August 20, 2008

A Violent Education

Corporal Punishment of Children in US Public Schools

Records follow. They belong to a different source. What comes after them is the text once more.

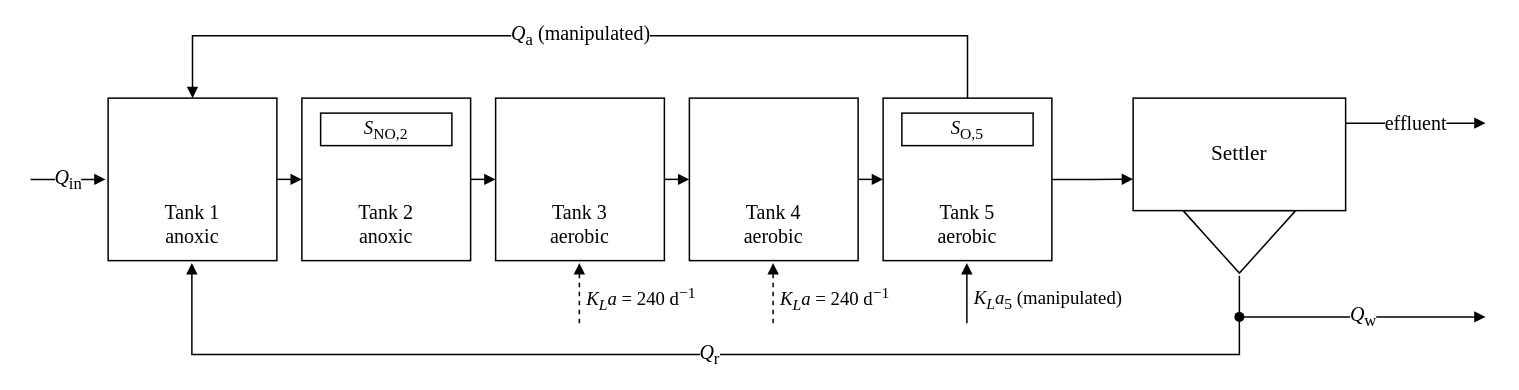
Before: docs/diagrams/mono/plant.drawio in Amritha902/water_resource, a draw.io diagram. Source tidied: cells renumbered, new cells numbered last; positions are measured from the earlier drawing's top-left corner, leaving out a move shared by most shapes. Both pictures are drawn from the tidied source at 125%, with x=0, y=0 at pixel (30, 35).
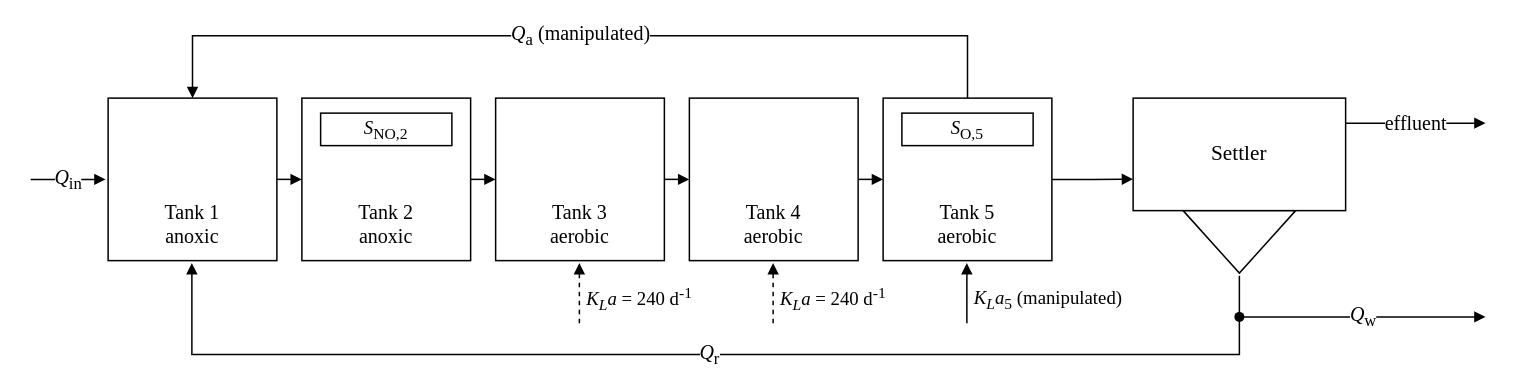
The same diagram, later.

What changed in the source:
```diff
@@
-    <mxCell id="21" value="&lt;i&gt;K&lt;sub&gt;L&lt;/sub&gt;a&lt;/i&gt; = 240 d&lt;sup&gt;−1&lt;/sup&gt;" style="text;html=1;strokeColor=none;fillColor=none;align=center;verticalAlign=middle;whiteSpace=wrap;fontColor=#000000;fontSize=16;fontFamily=Times New Roman;align=left;fontSize=15;" parent="1" vertex="1">
+    <mxCell id="21" value="&lt;i&gt;K&lt;sub&gt;L&lt;/sub&gt;a&lt;/i&gt; = 240 d&lt;sup&gt;-1&lt;/sup&gt;" style="text;html=1;strokeColor=none;fillColor=none;align=center;verticalAlign=middle;whiteSpace=wrap;fontColor=#000000;fontSize=16;fontFamily=Times New Roman;align=left;fontSize=15;" parent="1" vertex="1">
       <mxGeometry x="443" y="198" width="130" height="26" as="geometry" />
     </mxCell>
@@
-    <mxCell id="23" value="&lt;i&gt;K&lt;sub&gt;L&lt;/sub&gt;a&lt;/i&gt; = 240 d&lt;sup&gt;−1&lt;/sup&gt;" style="text;html=1;strokeColor=none;fillColor=none;align=center;verticalAlign=middle;whiteSpace=wrap;fontColor=#000000;fontSize=16;fontFamily=Times New Roman;align=left;fontSize=15;" parent="1" vertex="1">
+    <mxCell id="23" value="&lt;i&gt;K&lt;sub&gt;L&lt;/sub&gt;a&lt;/i&gt; = 240 d&lt;sup&gt;-1&lt;/sup&gt;" style="text;html=1;strokeColor=none;fillColor=none;align=center;verticalAlign=middle;whiteSpace=wrap;fontColor=#000000;fontSize=16;fontFamily=Times New Roman;align=left;fontSize=15;" parent="1" vertex="1">
       <mxGeometry x="598" y="198" width="130" height="26" as="geometry" />
     </mxCell>
```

I. Summary and Key Recommendations
Corporal Punishment in US Public Schools
A Violent and Degrading School Environment
Discrimination in the Classroom..
Lack of Recourse
Legality and Reform..
Key Recommendations
II. Methodology
III. Corporal Punishment in US Public Schools
The Mechanics of Corporal Punishment
The Paddles and the Position of the Child
Clothing as Protection against Blows
Number of Blows
Other Instruments Used
Other Physical Force Used against Students
Persons Administering Corporal Punishment
The Atmospherics of Corporal Punishment
Intimidation and Threats
Witnesses to Paddling
"The Devil's Bargain": Choosing to Be Beaten
Why Students Opt for Beatings
IV. Offenses Leading to Corporal Punishment
Disproportionate Responses to Minor Misbehavior
Vague Offenses and Arbitrary Use of Corporal Punishment
Corporal Punishment for Serious Offenses, including Violence
V. Prevalence of Corporal Punishment in US Public Schools
Data on Corporal Punishment
Constant and High Levels of Paddling in Some Schools
VI. Impact of Corporal Punishment
Lasting Injuries and Immediate Pain
Depression and Anger
Academic Disengagement and Drop Out
Links to Domestic Violence
VII. Best Practices in School Discipline
Positive Disciplinary Approaches
Educators' Views on Corporal Punishment
VIII. The Use of Corporal Punishment against Specific Groups
Boys Paddled More Than Girls
Race
Discriminatory Learning Environment
Particular Issues Raised by the Paddling of Girls
Case Study: Allison Guthrie
Special Education Students and Students with Disabilities
IX. Regulating Discipline in Schools
Regulations and Training on School Discipline
Educators Who Disagree are without Recourse
Case Study: Ralph McLaney
Parental Choice
Methods of Opting Out of Corporal Punishment
Parental Struggles to Opt Out
Parental Preferences against Corporal Punishment Ignored
X. Seeking Redress for Corporal Punishment
School District Response to Parental Complaints
Immunity for Perpetrators
Lack of Adequate Responses from Police or Courts
Parents' Inability to Protect Children
XI. Banning Corporal Punishment: International Human Rights Law and US Constitutional Standards102
International Human Rights Law.. 102
Freedom from Cruel, Inhuman, or Degrading Treatment or Punishment103
The Right to Freedom from Physical Violence104
The Inherent Dignity of the Child and the Right to Education105
Non-discrimination and Equality107
Parents' Rights108
The United States and International Human Rights Law.. 109
US Law Permitting Corporal Punishment113
Cruel and Unusual Punishment113
Due Process115
Trends to Abolish Corporal Punishment116
XII. Conclusion and Recommendations118
To Legislatures in States with Corporal Punishment119
To Governors and Departments of Education in States with Corporal Punishment120
To Police, District Attorneys, and State Courts121
To the President of the United States121
To the United States Congress121
To the US Department of Education, Office for Civil Rights122
To School Boards, Superintendents, Principals, and Teachers122
To Teachers' Colleges and Teacher Training Programs124
To Professional Bodies Working in Education124
To Private and Non-Profit Foundations that Fund US Public Education or Advocate for Improvements in Education   124
Acknowledgments126